*** Opening of Supplied records ***

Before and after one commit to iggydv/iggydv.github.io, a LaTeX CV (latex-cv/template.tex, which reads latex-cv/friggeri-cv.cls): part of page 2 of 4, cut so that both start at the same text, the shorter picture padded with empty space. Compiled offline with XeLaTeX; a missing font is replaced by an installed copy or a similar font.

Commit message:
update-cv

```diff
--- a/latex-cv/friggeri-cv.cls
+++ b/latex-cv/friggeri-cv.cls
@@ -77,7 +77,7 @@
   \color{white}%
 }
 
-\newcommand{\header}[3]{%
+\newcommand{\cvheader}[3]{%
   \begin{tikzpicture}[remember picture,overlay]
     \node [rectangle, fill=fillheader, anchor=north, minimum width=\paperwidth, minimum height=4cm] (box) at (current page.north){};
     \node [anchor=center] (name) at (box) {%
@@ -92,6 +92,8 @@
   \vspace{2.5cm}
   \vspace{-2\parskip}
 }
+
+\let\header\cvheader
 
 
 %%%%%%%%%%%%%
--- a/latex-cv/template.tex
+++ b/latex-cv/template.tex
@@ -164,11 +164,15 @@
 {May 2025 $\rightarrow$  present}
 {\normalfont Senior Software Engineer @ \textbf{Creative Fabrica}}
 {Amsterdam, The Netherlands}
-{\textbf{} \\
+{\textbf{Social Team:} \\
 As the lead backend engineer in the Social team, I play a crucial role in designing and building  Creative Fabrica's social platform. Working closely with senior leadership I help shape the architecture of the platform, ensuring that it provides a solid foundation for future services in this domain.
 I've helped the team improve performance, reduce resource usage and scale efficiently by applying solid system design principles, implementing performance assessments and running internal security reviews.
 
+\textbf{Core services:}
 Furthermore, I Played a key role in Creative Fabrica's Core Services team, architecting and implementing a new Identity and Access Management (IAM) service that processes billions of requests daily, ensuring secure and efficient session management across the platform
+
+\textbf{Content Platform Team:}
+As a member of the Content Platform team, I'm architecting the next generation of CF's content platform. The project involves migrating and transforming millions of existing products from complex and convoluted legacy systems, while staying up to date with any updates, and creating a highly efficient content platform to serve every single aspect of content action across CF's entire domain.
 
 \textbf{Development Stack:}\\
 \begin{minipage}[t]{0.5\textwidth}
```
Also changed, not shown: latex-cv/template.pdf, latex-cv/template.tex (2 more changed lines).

*** Close of Supplied records ***

[Problem to work on]
For each line above that contains the word "template", give the line as it is written.

[Exercise output]
Before and after one commit to iggydv/iggydv.github.io, a LaTeX CV (latex-cv/template.tex, which reads latex-cv/friggeri-cv.cls): part of page 2 of 4, cut so that both start at the same text, the shorter picture padded with empty space. Compiled offline with XeLaTeX; a missing font is replaced by an installed copy or a similar font.
--- a/latex-cv/template.tex
+++ b/latex-cv/template.tex
Also changed, not shown: latex-cv/template.pdf, latex-cv/template.tex (2 more changed lines).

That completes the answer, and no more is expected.